= Stored data =
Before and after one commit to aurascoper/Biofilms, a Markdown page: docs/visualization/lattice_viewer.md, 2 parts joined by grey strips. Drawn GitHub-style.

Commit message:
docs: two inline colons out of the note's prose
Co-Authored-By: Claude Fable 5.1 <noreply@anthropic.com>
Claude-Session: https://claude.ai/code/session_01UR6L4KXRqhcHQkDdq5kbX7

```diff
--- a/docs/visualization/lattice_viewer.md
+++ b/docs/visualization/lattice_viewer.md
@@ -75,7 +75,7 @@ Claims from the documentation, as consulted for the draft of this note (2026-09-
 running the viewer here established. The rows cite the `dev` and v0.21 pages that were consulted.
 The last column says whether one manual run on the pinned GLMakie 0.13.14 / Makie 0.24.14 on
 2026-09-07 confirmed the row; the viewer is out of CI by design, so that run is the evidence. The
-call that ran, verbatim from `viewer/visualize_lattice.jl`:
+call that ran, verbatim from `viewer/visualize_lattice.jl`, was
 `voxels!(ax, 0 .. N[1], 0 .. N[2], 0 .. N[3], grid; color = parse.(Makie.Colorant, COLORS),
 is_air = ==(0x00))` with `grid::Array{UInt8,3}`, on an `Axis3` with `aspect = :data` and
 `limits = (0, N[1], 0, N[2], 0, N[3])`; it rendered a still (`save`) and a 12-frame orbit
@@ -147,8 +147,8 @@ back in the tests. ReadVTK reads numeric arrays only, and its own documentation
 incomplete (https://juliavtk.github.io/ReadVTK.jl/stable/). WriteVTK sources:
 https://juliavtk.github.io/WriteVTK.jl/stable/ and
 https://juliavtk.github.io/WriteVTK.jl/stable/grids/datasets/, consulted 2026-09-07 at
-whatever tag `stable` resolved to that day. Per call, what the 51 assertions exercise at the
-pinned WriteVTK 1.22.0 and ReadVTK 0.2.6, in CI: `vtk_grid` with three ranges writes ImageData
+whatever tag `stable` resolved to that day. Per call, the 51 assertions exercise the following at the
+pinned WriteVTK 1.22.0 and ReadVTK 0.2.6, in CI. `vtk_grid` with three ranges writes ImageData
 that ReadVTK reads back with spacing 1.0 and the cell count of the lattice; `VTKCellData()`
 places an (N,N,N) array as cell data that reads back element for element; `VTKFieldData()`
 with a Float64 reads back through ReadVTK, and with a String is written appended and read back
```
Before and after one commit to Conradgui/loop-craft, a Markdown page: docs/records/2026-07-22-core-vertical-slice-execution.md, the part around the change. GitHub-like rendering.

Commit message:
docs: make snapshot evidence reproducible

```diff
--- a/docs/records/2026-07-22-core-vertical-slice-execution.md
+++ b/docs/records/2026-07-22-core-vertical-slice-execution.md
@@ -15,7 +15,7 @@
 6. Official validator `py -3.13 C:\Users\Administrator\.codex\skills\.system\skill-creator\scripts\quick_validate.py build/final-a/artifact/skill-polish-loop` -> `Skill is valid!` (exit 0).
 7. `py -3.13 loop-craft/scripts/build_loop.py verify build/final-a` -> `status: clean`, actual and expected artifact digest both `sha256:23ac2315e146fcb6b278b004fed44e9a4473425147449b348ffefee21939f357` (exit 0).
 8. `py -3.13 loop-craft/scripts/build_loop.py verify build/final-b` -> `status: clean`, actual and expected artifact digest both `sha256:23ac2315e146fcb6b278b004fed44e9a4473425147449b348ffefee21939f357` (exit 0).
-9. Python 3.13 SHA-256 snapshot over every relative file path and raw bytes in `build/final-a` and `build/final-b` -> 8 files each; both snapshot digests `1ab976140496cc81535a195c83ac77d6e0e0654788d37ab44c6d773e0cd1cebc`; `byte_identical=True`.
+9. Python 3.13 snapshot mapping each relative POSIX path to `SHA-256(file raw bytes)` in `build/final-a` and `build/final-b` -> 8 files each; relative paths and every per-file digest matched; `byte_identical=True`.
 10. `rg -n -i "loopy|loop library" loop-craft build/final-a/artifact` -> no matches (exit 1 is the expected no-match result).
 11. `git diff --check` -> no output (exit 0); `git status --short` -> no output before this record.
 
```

= What needs to be done =
Would you set down all of the entries again, word for word?

= Result below =
Before and after one commit to aurascoper/Biofilms, a Markdown page: docs/visualization/lattice_viewer.md, 2 parts joined by grey strips. Drawn GitHub-style.

Commit message:
docs: two inline colons out of the note's prose
Co-Authored-By: Claude Fable 5.1 <noreply@anthropic.com>
Claude-Session: https://claude.ai/code/session_01UR6L4KXRqhcHQkDdq5kbX7

```diff
--- a/docs/visualization/lattice_viewer.md
+++ b/docs/visualization/lattice_viewer.md
@@ -75,7 +75,7 @@ Claims from the documentation, as consulted for the draft of this note (2026-09-
 running the viewer here established. The rows cite the `dev` and v0.21 pages that were consulted.
 The last column says whether one manual run on the pinned GLMakie 0.13.14 / Makie 0.24.14 on
 2026-09-07 confirmed the row; the viewer is out of CI by design, so that run is the evidence. The
-call that ran, verbatim from `viewer/visualize_lattice.jl`:
+call that ran, verbatim from `viewer/visualize_lattice.jl`, was
 `voxels!(ax, 0 .. N[1], 0 .. N[2], 0 .. N[3], grid; color = parse.(Makie.Colorant, COLORS),
 is_air = ==(0x00))` with `grid::Array{UInt8,3}`, on an `Axis3` with `aspect = :data` and
 `limits = (0, N[1], 0, N[2], 0, N[3])`; it rendered a still (`save`) and a 12-frame orbit
@@ -147,8 +147,8 @@ back in the tests. ReadVTK reads numeric arrays only, and its own documentation
 incomplete (https://juliavtk.github.io/ReadVTK.jl/stable/). WriteVTK sources:
 https://juliavtk.github.io/WriteVTK.jl/stable/ and
 https://juliavtk.github.io/WriteVTK.jl/stable/grids/datasets/, consulted 2026-09-07 at
-whatever tag `stable` resolved to that day. Per call, what the 51 assertions exercise at the
-pinned WriteVTK 1.22.0 and ReadVTK 0.2.6, in CI: `vtk_grid` with three ranges writes ImageData
+whatever tag `stable` resolved to that day. Per call, the 51 assertions exercise the following at the
+pinned WriteVTK 1.22.0 and ReadVTK 0.2.6, in CI. `vtk_grid` with three ranges writes ImageData
 that ReadVTK reads back with spacing 1.0 and the cell count of the lattice; `VTKCellData()`
 places an (N,N,N) array as cell data that reads back element for element; `VTKFieldData()`
 with a Float64 reads back through ReadVTK, and with a String is written appended and read back
```
Before and after one commit to Conradgui/loop-craft, a Markdown page: docs/records/2026-07-22-core-vertical-slice-execution.md, the part around the change. GitHub-like rendering.

Commit message:
docs: make snapshot evidence reproducible

```diff
--- a/docs/records/2026-07-22-core-vertical-slice-execution.md
+++ b/docs/records/2026-07-22-core-vertical-slice-execution.md
@@ -15,7 +15,7 @@
 6. Official validator `py -3.13 C:\Users\Administrator\.codex\skills\.system\skill-creator\scripts\quick_validate.py build/final-a/artifact/skill-polish-loop` -> `Skill is valid!` (exit 0).
 7. `py -3.13 loop-craft/scripts/build_loop.py verify build/final-a` -> `status: clean`, actual and expected artifact digest both `sha256:23ac2315e146fcb6b278b004fed44e9a4473425147449b348ffefee21939f357` (exit 0).
 8. `py -3.13 loop-craft/scripts/build_loop.py verify build/final-b` -> `status: clean`, actual and expected artifact digest both `sha256:23ac2315e146fcb6b278b004fed44e9a4473425147449b348ffefee21939f357` (exit 0).
-9. Python 3.13 SHA-256 snapshot over every relative file path and raw bytes in `build/final-a` and `build/final-b` -> 8 files each; both snapshot digests `1ab976140496cc81535a195c83ac77d6e0e0654788d37ab44c6d773e0cd1cebc`; `byte_identical=True`.
+9. Python 3.13 snapshot mapping each relative POSIX path to `SHA-256(file raw bytes)` in `build/final-a` and `build/final-b` -> 8 files each; relative paths and every per-file digest matched; `byte_identical=True`.
 10. `rg -n -i "loopy|loop library" loop-craft build/final-a/artifact` -> no matches (exit 1 is the expected no-match result).
 11. `git diff --check` -> no output (exit 0); `git status --short` -> no output before this record.
 
```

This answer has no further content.